**Task:**
Each line in the records that mentions the word "black" needs to be listed.
*** Records shown Section Begins ***
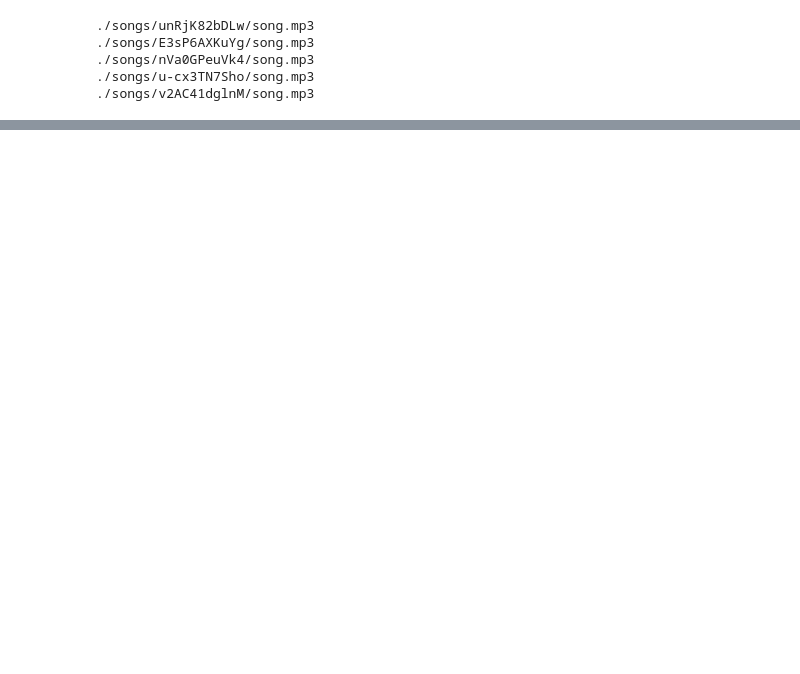
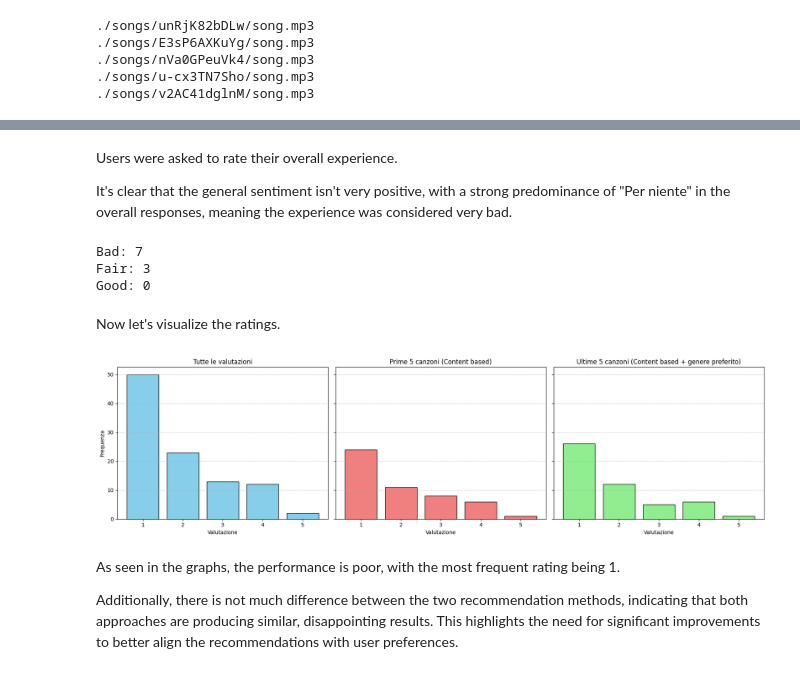
Before and after one commit to Kespers/kCHORDS-recommendation-system, a Jupyter notebook: main.ipynb, the cells around one changed output, grey strips where cells are left out. Drawn from its saved outputs; the diff is of its cells as text; code cells hidden in the pictures; blank space fills up the shorter version.

Commit message:
results + init metrics

```diff
--- a/main.ipynb
+++ b/main.ipynb
@@ -788,0 +1232,3 @@ recommended_songs
+# %%
+results = pd.read_csv('./evaluation/results/first.csv')
+results
@@ -788,0 +1247,60 @@ recommended_songs
+# %% [markdown]
+Users were asked to rate their overall experience.
+
+It's clear that the general sentiment isn't very positive, with a strong predominance of "Per niente" in the overall responses, meaning the experience was considered very bad.
+# %%
+counts = results['overall'].value_counts()
+print("Bad:", counts.get('Per niente', 0))
+print("Fair:", counts.get('Abbastanza', 0))
+print("Good:", counts.get('Molto', 0))
+# %% [output]
+Bad: 7
+Fair: 3
+Good: 0
+# %% [markdown]
+Now let's visualize the ratings.
+# %%
+ratings_columns = results.columns[1:-1]
+# Creazione delle suddivisioni per i due gruppi di raccomandazione
+ratings_group1 = ratings_columns[:5]  # Prime 5 canzoni
+ratings_group2 = ratings_columns[5:]  # Ultime 5 canzoni
+
+# Conta la frequenza dei valori per i tre casi
+value_counts_all = pd.Series(results[ratings_columns].values.flatten()).value_counts().sort_index()
+value_counts_group1 = pd.Series(results[ratings_group1].values.flatten()).value_counts().sort_index()
+value_counts_group2 = pd.Series(results[ratings_group2].values.flatten()).value_counts().sort_index()
+
+# Creazione del grafico con tre istogrammi affiancati
+fig, axes = plt.subplots(1, 3, figsize=(18, 5), sharey=True)
+
+# Primo grafico - Tutti i dati
+axes[0].bar(value_counts_all.index, value_counts_all.values, color='skyblue', edgecolor='black')
+axes[0].set_title("Tutte le valutazioni")
+axes[0].set_xlabel("Valutazione")
+axes[0].set_ylabel("Frequenza")
+axes[0].set_xticks(range(1, 6))
+axes[0].grid(axis="y", linestyle="--", alpha=0.7)
+
+# Secondo grafico - Prime 5 canzoni
+axes[1].bar(value_counts_group1.index, value_counts_group1.values, color='lightcoral', edgecolor='black')
+axes[1].set_title("Prime 5 canzoni (Content based)")
+axes[1].set_xlabel("Valutazione")
+axes[1].set_xticks(range(1, 6))
+axes[1].grid(axis="y", linestyle="--", alpha=0.7)
+
+# Terzo grafico - Ultime 5 canzoni
+axes[2].bar(value_counts_group2.index, value_counts_group2.values, color='lightgreen', edgecolor='black')
+axes[2].set_title("Ultime 5 canzoni (Content based + genere preferito)")
+axes[2].set_xlabel("Valutazione")
+axes[2].set_xticks(range(1, 6))
+axes[2].grid(axis="y", linestyle="--", alpha=0.7)
+
+# Mostra il grafico
+plt.tight_layout()
+plt.show()
+# %% [output]
+[figure, added]
+# %% [markdown]
+As seen in the graphs, the performance is poor, with the most frequent rating being 1.
+
+Additionally, there is not much difference between the two recommendation methods, indicating that both approaches are producing similar, disappointing results. This highlights the need for significant improvements to better align the recommendations with user preferences.
```
Also changed, not shown: parts of 85 cells of this notebook, 13 other files.
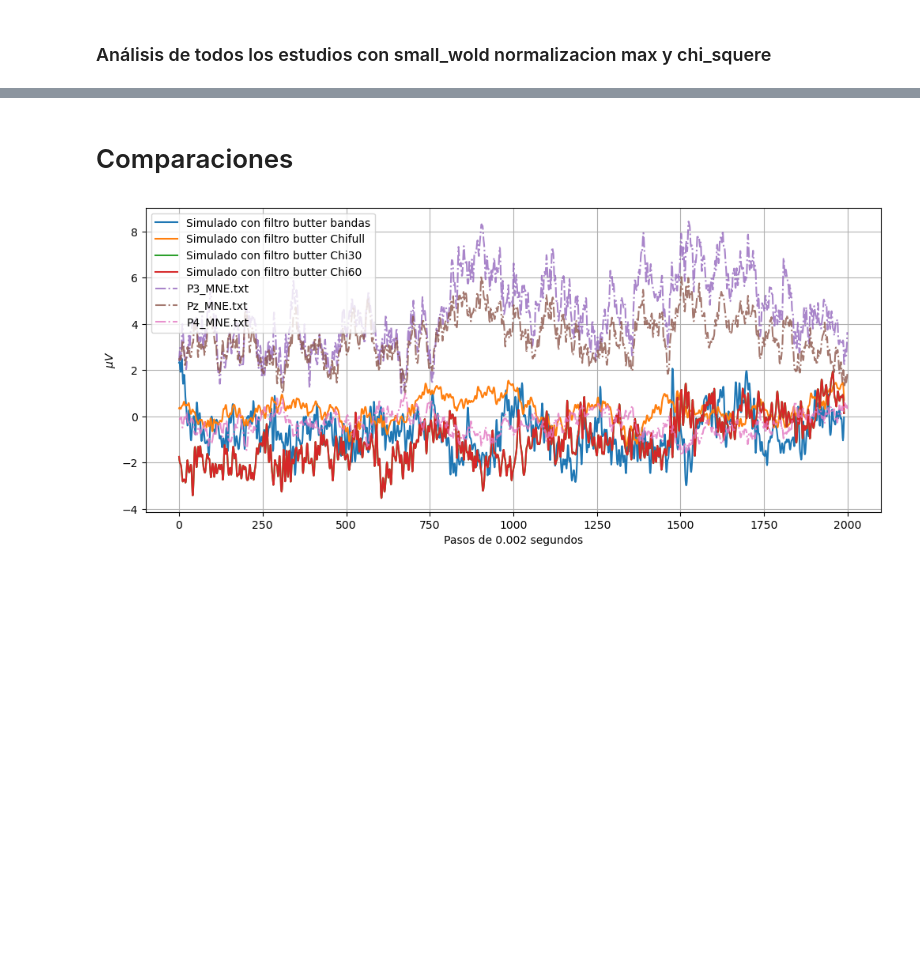
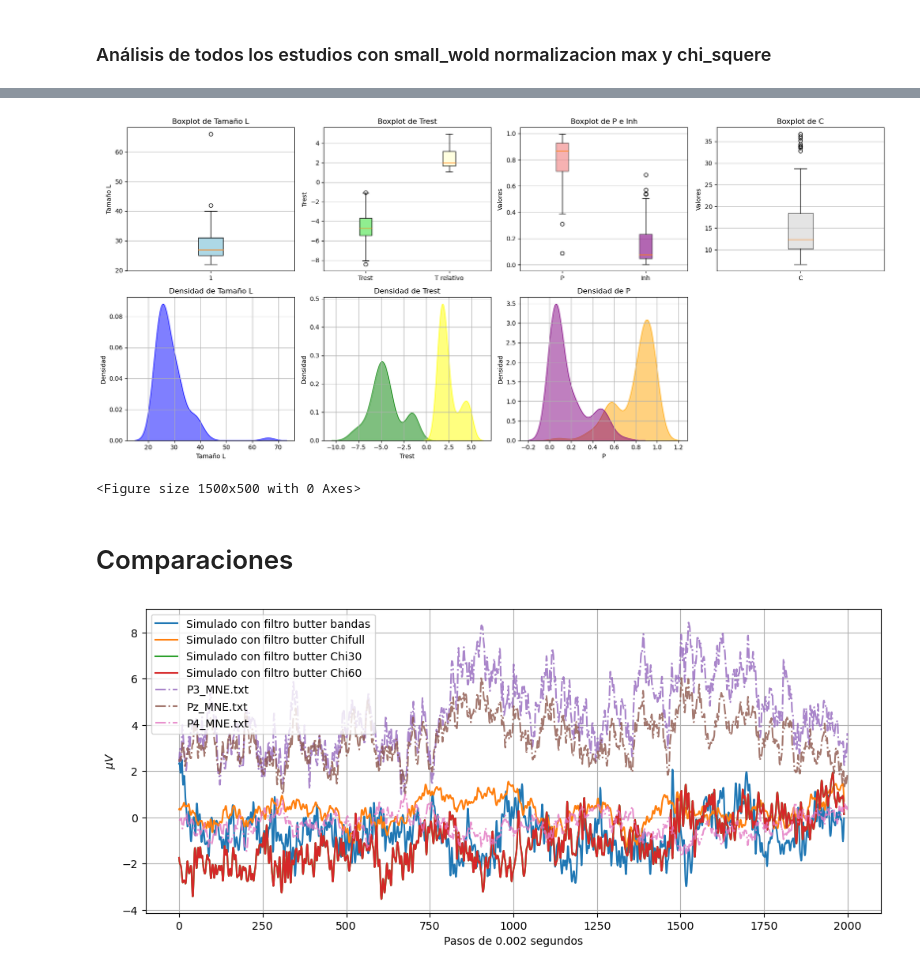
Before and after one commit to juanmillan03/Tesis-CA, a Jupyter notebook: Codigos/V6/Analisis.ipynb, the cells around one changed output, grey strips where cells are left out. Drawn from its saved outputs; the diff is of its cells as text; code cells hidden in the pictures; blank space fills up the shorter version.

```diff
--- a/Codigos/V6/Analisis.ipynb
+++ b/Codigos/V6/Analisis.ipynb
@@ -477,3 +577,77 @@ Media del tamaño L en los mejores 200 ensayos: 29.585
+# %%
+plt.figure(figsize=(18, 8))
+
+# Boxplot de Tamaño L
+plt.subplot(2, 4, 1)
+plt.boxplot(sizes, patch_artist=True, boxprops=dict(facecolor='lightblue'))
+plt.title('Boxplot de Tamaño L')
+plt.ylabel('Tamaño L')
+plt.grid(axis='y', alpha=0.75)
+
+# Boxplot de Trest
+plt.subplot(2, 4, 2)
+plt.boxplot(trest_values, patch_artist=True, boxprops=dict(facecolor='lightgreen'),labels=["Trest"])
+plt.boxplot(trela_values, patch_artist=True, boxprops=dict(facecolor='lightyellow'),positions=[2],labels=['T relativo'])
+plt.title('Boxplot de Trest')
+plt.ylabel('Trest')
+plt.grid(axis='y', alpha=0.75)
+
+# Boxplot de P
+plt.subplot(2, 4, 3)
+plt.boxplot(P_values, patch_artist=True, boxprops=dict(facecolor='lightcoral', alpha=0.6), labels=['P'])  # Asignar etiqueta para P
+plt.boxplot(Inh_values, patch_artist=True, boxprops=dict(facecolor='purple', alpha=0.6), positions=[2])  # Asignar etiqueta para Inh, en posición 2
+plt.title('Boxplot de P e Inh')
+plt.ylabel('Valores')
+plt.xticks([1, 2], ['P', 'Inh'])  # Asignar etiquetas a los ticks del eje x
+plt.grid(axis='y', alpha=0.75)
+
+plt.subplot(2, 4, 4)
+plt.boxplot(Chiper, patch_artist=True, boxprops=dict(facecolor='lightgrey', alpha=0.6), labels=['C'])  # Asignar etiqueta para P
+plt.title('Boxplot de C')
+plt.ylabel('Valores')
+plt.xticks([1], ['C'])  # Asignar etiquetas a los ticks del eje x
+plt.grid(axis='y', alpha=0.75)
+
+
+plt.subplot(2, 4, 5)
+sns.kdeplot(sizes, fill=True, color='blue', alpha=0.5)
+plt.title('Densidad de Tamaño L')
+plt.xlabel('Tamaño L')
+plt.ylabel('Densidad')
+plt.grid()
+
+# Gráfico de densidad para Trest
+plt.subplot(2, 4, 6)
+sns.kdeplot(trest_values, fill=True, color='green', alpha=0.5)
+sns.kdeplot(trela_values, fill=True, color='yellow', alpha=0.5)
+plt.title('Densidad de Trest')
+plt.xlabel('Trest')
+plt.ylabel('Densidad')
+plt.grid()
+
+# Gráfico de densidad para P
+plt.subplot(2, 4, 7)
+sns.kdeplot(P_values, fill=True, color='orange', alpha=0.5)
+sns.kdeplot(Inh_values, fill=True, color='purple', alpha=0.5)
+plt.title('Densidad de P')
+plt.xlabel('P')
+plt.ylabel('Densidad')
+plt.grid()
+
+plt.tight_layout()
+plt.show()
+# %% [output]
+[figure, added]
+# %%
+import seaborn as sns
+
+plt.figure(figsize=(15, 5))
+
+# Gráfico de densidad para Tamaño L
+
+plt.show()
+# %% [output]
+<Figure size 1500x500 with 0 Axes>
 # %% [markdown]
 # Comparaciones
 # %%
```
Also changed, not shown: parts of 12 cells of this notebook, 11 other files.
*** Records shown Section Ends ***
**Expected output:**
+axes[0].bar(value_counts_all.index, value_counts_all.values, color='skyblue', edgecolor='black')
+axes[1].bar(value_counts_group1.index, value_counts_group1.values, color='lightcoral', edgecolor='black')
+axes[2].bar(value_counts_group2.index, value_counts_group2.values, color='lightgreen', edgecolor='black')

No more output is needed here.